Baby who was cut from murdered mother's womb opens eyes for first time

A baby who was forcibly cut from his mother's womb after she was strangled to death has opened his eyes for the first time, according to family.

On Monday, family said baby Yovani opened his eyes while being held by his father. He remained hospitalized in grave condition on life support and was not expected to survive.

Meanwhile, the family was also preparing for the 19-year-old mother's funeral. According to Mount Auburn Funeral Home in the Chicago suburb of Stickney, Marlen Ochoa-Lopez will have a two-day visitation on Thursday and Friday, followed by a funeral and burial service on Saturday.

Two women, 46-year-old Clarisa Figueroa and her 24-year-old daughter Desiree Figueroa, have been charged with first-degree murder for allegedly strangling Ochoa-Lopez and cutting her unborn baby out of her womb last month.

Clarisa Figueroa then called 911 to report that the baby she had just given birth to was not breathing, according to investigators.

Prosecutors contend that when Figueroa was brought with the baby to the hospital on April 23, she had blood on her upper body and face, which the hospital staff cleaned off and that the 46-year-old Figueroa was examined at the hospital and showed no physical signs of childbirth.

The Cook County Sheriff"s Office said Monday that it wants to know if the suburban Chicago hospital violated state law by not immediately reporting that the woman who claimed to be the mother of a newborn had not given birth.

Cara Smith, chief policy officer at the sheriff's office, said if the state's Department of Family Services determines that Advocate Christ Medical Center violated the Abuse and Neglected Children Reporting Act, there would be an investigation.

The Chicago Police Department and the state agency said over the weekend that the hospital never alerted them after determining in late April that the bloodied Clarisa Figueroa was not the mother.

Ochoa-Lopez's family had been looking for her since she disappeared, organizing search parties and holding news conferences as they pushed police for updates in the investigation.

Police did not connect the mother's disappearance and Clarisa Figueroa until May 7, when friends of Ochoa-Lopez directed detectives to her social media account, which showed she had communicated with Figueroa in a Facebook group for expectant mothers.
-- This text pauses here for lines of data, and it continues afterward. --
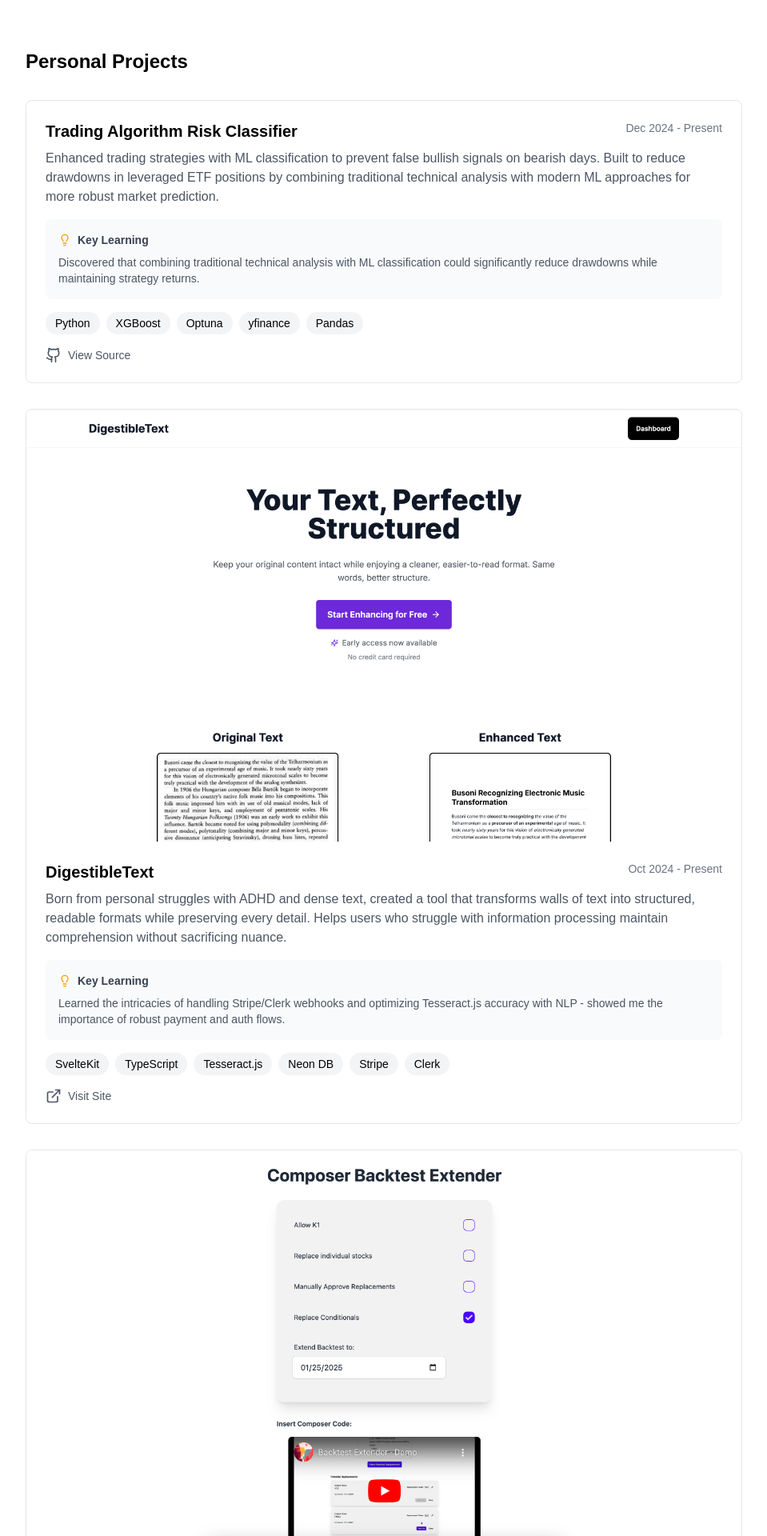
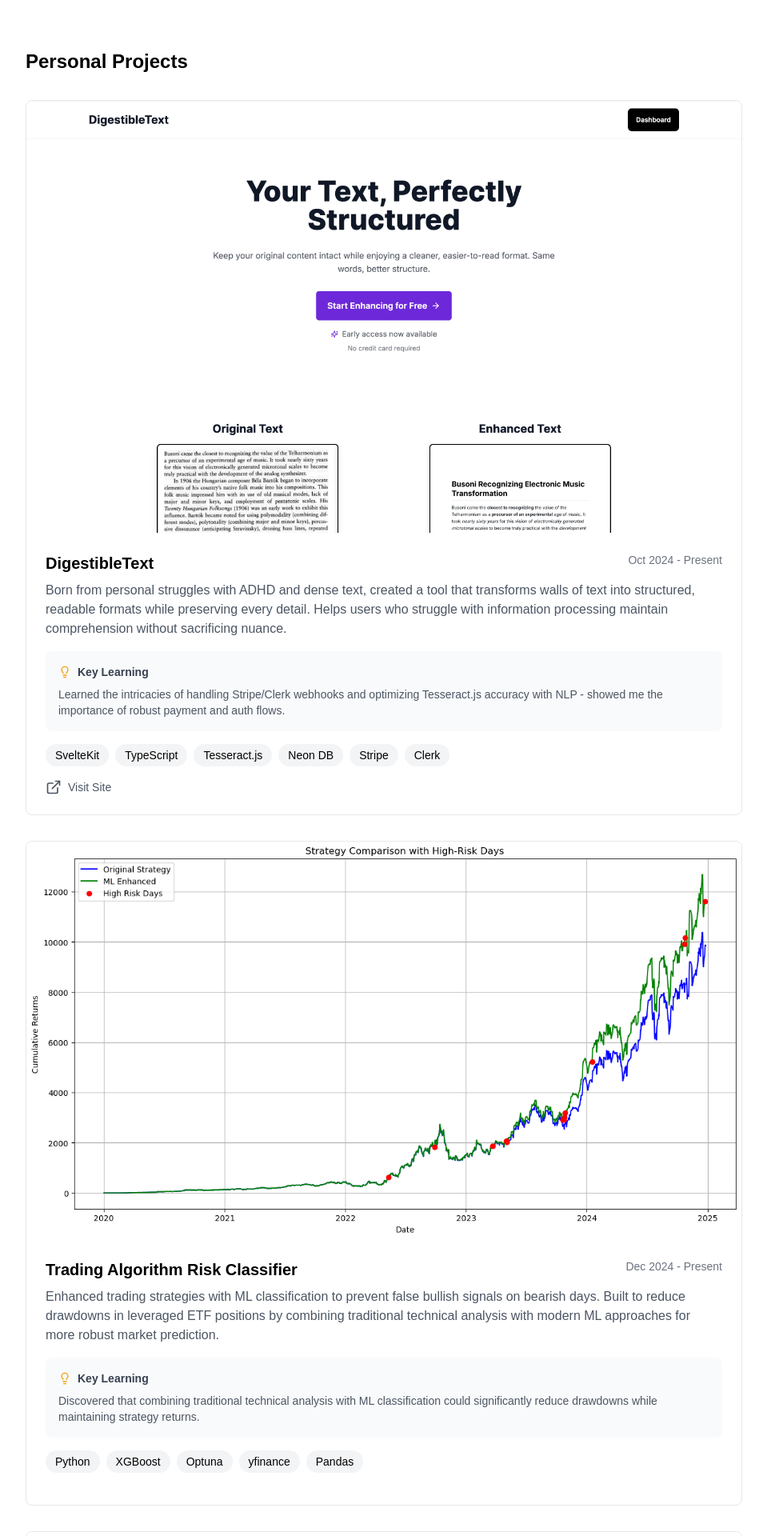
Before and after one commit to sethmorton/personal_website, a SvelteKit app: page / in a window 1280 px wide. Shown: the part 1160-3080 px from the top of the page at 80% size, without its empty margins (160-1119 px from the left). Built offline with nearby package versions, Linux system fonts and the light colour scheme.

Commit message:
added trading risk image

```diff
--- a/src/routes/+page.svelte
+++ b/src/routes/+page.svelte
@@ -26,16 +26,6 @@
 
 	const projects: Project[] = [
 		{
-			title: 'Trading Algorithm Risk Classifier',
-			description:
-				'Enhanced trading strategies with ML classification to prevent false bullish signals on bearish days. Built to reduce drawdowns in leveraged ETF positions by combining traditional technical analysis with modern ML approaches for more robust market prediction.',
-			insight:
-				'Discovered that combining traditional technical analysis with ML classification could significantly reduce drawdowns while maintaining strategy returns.',
-			date: 'Dec 2024 - Present',
-			technologies: ['Python', 'XGBoost', 'Optuna', 'yfinance', 'Pandas'],
-			github: 'https://github.com/yourusername/trading-risk-classifier'
-		},
-		{
 			title: 'DigestibleText',
 			description:
 				'Born from personal struggles with ADHD and dense text, created a tool that transforms walls of text into structured, readable formats while preserving every detail. Helps users who struggle with information processing maintain comprehension without sacrificing nuance.',
@@ -46,6 +36,16 @@
 			link: 'https://digestibletext.com',
 
 			image: '/digestibletext.png'
+		},
+		{
+			title: 'Trading Algorithm Risk Classifier',
+			description:
+				'Enhanced trading strategies with ML classification to prevent false bullish signals on bearish days. Built to reduce drawdowns in leveraged ETF positions by combining traditional technical analysis with modern ML approaches for more robust market prediction.',
+			insight:
+				'Discovered that combining traditional technical analysis with ML classification could significantly reduce drawdowns while maintaining strategy returns.',
+			date: 'Dec 2024 - Present',
+			technologies: ['Python', 'XGBoost', 'Optuna', 'yfinance', 'Pandas'],
+			image: '/tradingriskclassifier.png'
 		},
 		{
 			title: 'Backtest Extender',
```
Also changed, not shown: static/tradingriskclassifier.png (added).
The question for the state agency, Smith said, is if the hospital would have been legally required to alert police or the agency about the woman claiming to be the mother of a gravely ill child.

"We will ask DCFS to advise if this unspeakable tragic set of facts was reportable," she said in a statement.

On Monday, Ochoa-Lopez's family also met with staff at the hospital asking about the baby's medical care and questioning whether the facility acted properly in the case.

The hospital issued a statement Monday saying that it was cooperating with local authorities but would have no comment.

"Our thoughts and prayers are with the Ochoa-Lopez family. Our top priority is to provide the safest and highest quality care for the patients and communities we serve. Out of respect for patient privacy and in compliance with federal and state regulations, we are unable to provide comment. We continue to cooperate with local authorities," the statement reads.

Clarisa Figueroa's boyfriend, 40-year-old Piotr Bobak, was charged with the concealment of a homicide. All three suspects were ordered held without bond.

This story was reported from Los Angeles. The Associated Press contributed.